A professional indemnity insurer has said it will take into account whether an advice firm has adopted the Personal Finance Society’s Pension Transfer Gold Standard when underwriting insurance policies.
Liberty stated it will ask firms that want cover for defined benefit transfers going forward whether they have achieved or applied for the gold standard and stressed it would be one of the conditions affecting the PI policy.
Keith Richards, chief executive at the PFS, said that Liberty had made the gold standard a quality seal for its PI products at the PFS Graduation Ceremony last week (April 26).
He said other insurance firms had indicated they would also require advisers to confirm a commitment to the standard to get such cover but did not disclose company names.
The PFS hopes the standard, developed by a pension task force part of the PFS, will help clients understand what to expect if they get DB transfer advice and will act as a quality assurance for advisers conducting transfers in the market.
The ‘gold standard’ code — which commits a firm and its advisers to nine principles of ‘good practice’ — was developed following the fallout from the closure of the British Steel Pension Scheme in 2018 which led to consumers being lured in by cheap deals offered by unregulated entities and rogue advisers.
Liberty's gold standard requirement is the latest quirk thrown at advisers looking to continue in the DB transfer market since the limit for awards from the Financial Ombudsman Service was raised from £150,000 to £350,000 on April 1.

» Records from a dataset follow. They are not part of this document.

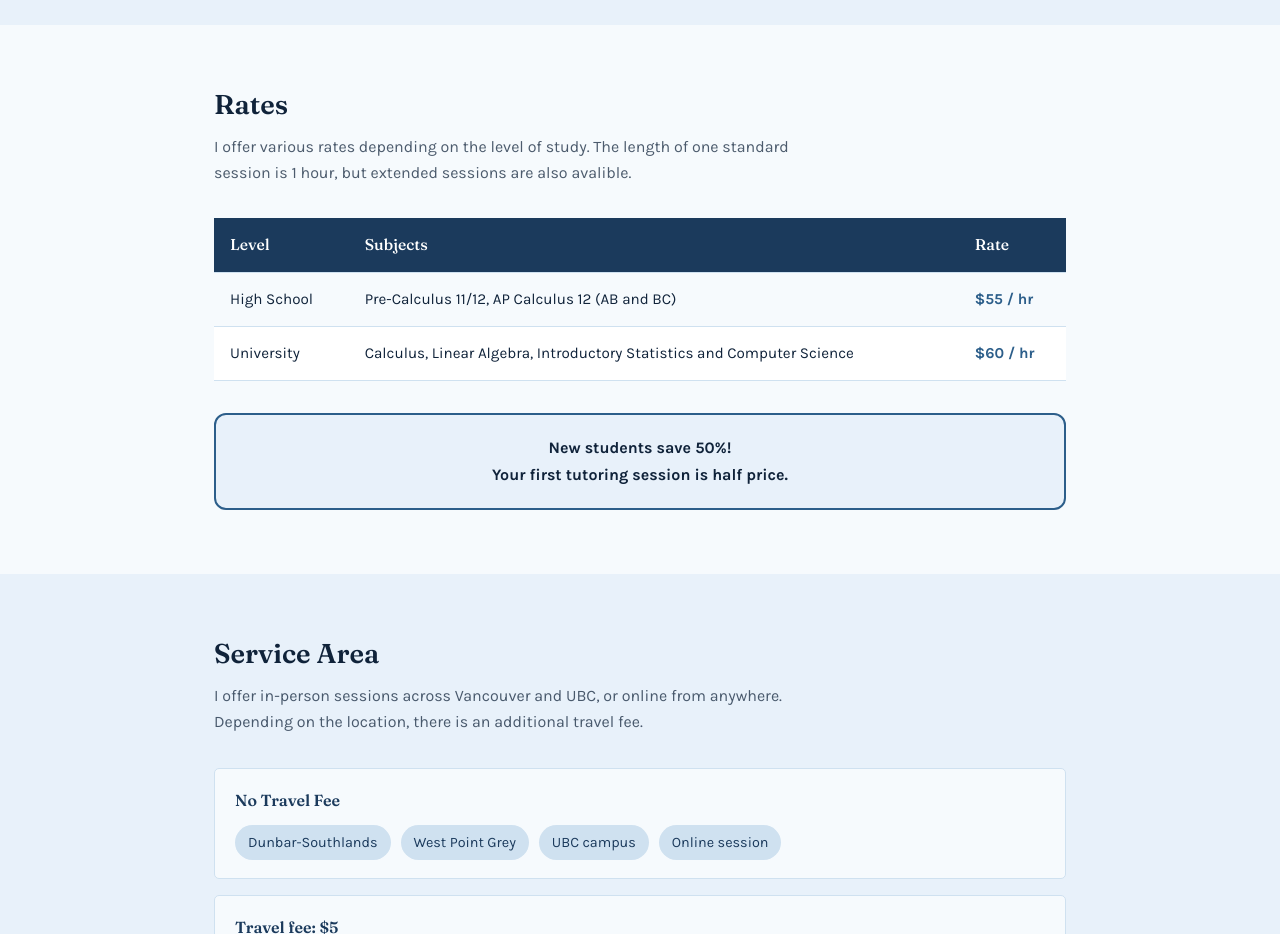
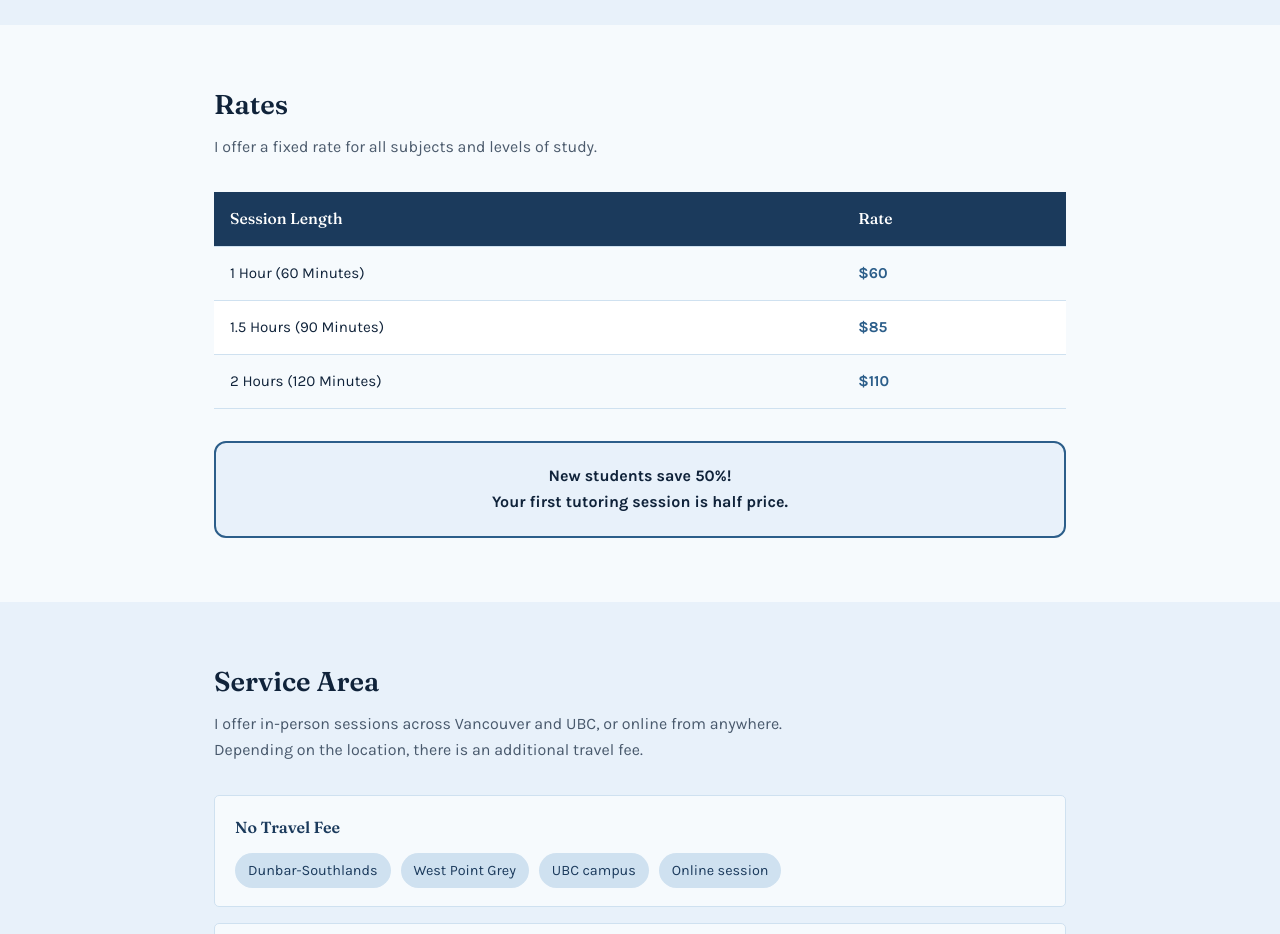
Before and after one commit to MarkEwert03/TutorWebpage, a plain HTML site: page index.html in a window 1280 px wide. Shown: the part 1920-2854 px from the top of the page. Drawn offline with Linux system fonts and the light colour scheme.

Commit message:
rework rates to be based on length

```diff
--- a/index.html
+++ b/index.html
@@ -109,27 +109,27 @@
       <div class="wrap">
         <div class="section-head">
           <h2>Rates</h2>
-          <p>I offer various rates depending on the level of study. The length of one standard
-            session is 1 hour, but extended sessions are also avalible.</p>
+          <p>I offer a fixed rate for all subjects and levels of study.</p>
         </div>
         <table>
           <thead>
             <tr>
-              <th>Level</th>
-              <th>Subjects</th>
+              <th>Session Length</th>
               <th>Rate</th>
             </tr>
           </thead>
           <tbody>
             <tr>
-              <td>High School</td>
-              <td>Pre-Calculus 11/12, AP Calculus 12 (AB and BC)</td>
-              <td class="price">$55 / hr</td>
+              <td>1 Hour (60 Minutes)</td>
+              <td class="price">$60</td>
             </tr>
             <tr>
-              <td>University</td>
-              <td>Calculus, Linear Algebra, Introductory Statistics and Computer Science</td>
-              <td class="price">$60 / hr</td>
+              <td>1.5 Hours (90 Minutes)</td>
+              <td class="price">$85</td>
+            </tr>
+            <tr>
+              <td>2 Hours (120 Minutes)</td>
+              <td class="price">$110</td>
             </tr>
           </tbody>
         </table>
```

At the time, the FCA said in the worst-case scenario the increased compensation limit would lead to 1,000 'higher risk' advice companies leaving the DB transfer market and advisers raised concerns the cost of their PI insurance would "cripple" them.
FTAdviser has since heard of cases where advisers saw their PI excess go up as much as tenfold for the coming year.
PI insurance firms have also placed restrictions on the volume of pension transfer business they will allow small advice companies to carry out.
Dave Penny, adviser at Invest SouthWest, said there was nothing particularly revolutionary about the nine principles of the Gold Standard and described them as simple, logical down-to-earth principles to which all firms should adhere.
He said: "[The standard] should bring down the cost of PI and enhance the reputation of our industry. Rather than acting as another barrier for advisers, I hope the Gold Standard may promote an appetite for this kind of insurance among the providers, removing a barrier."
Paul Stocks, financial services director at Dobson and Hodge, said the firm had applied for the gold standard as the principles seem like common sense from a client’s perspective.
He added: "My concern is that PI is essentially backward and forward looking and the risk is that firms face having no PI cover for advice given in the past when, at the time, they had cover.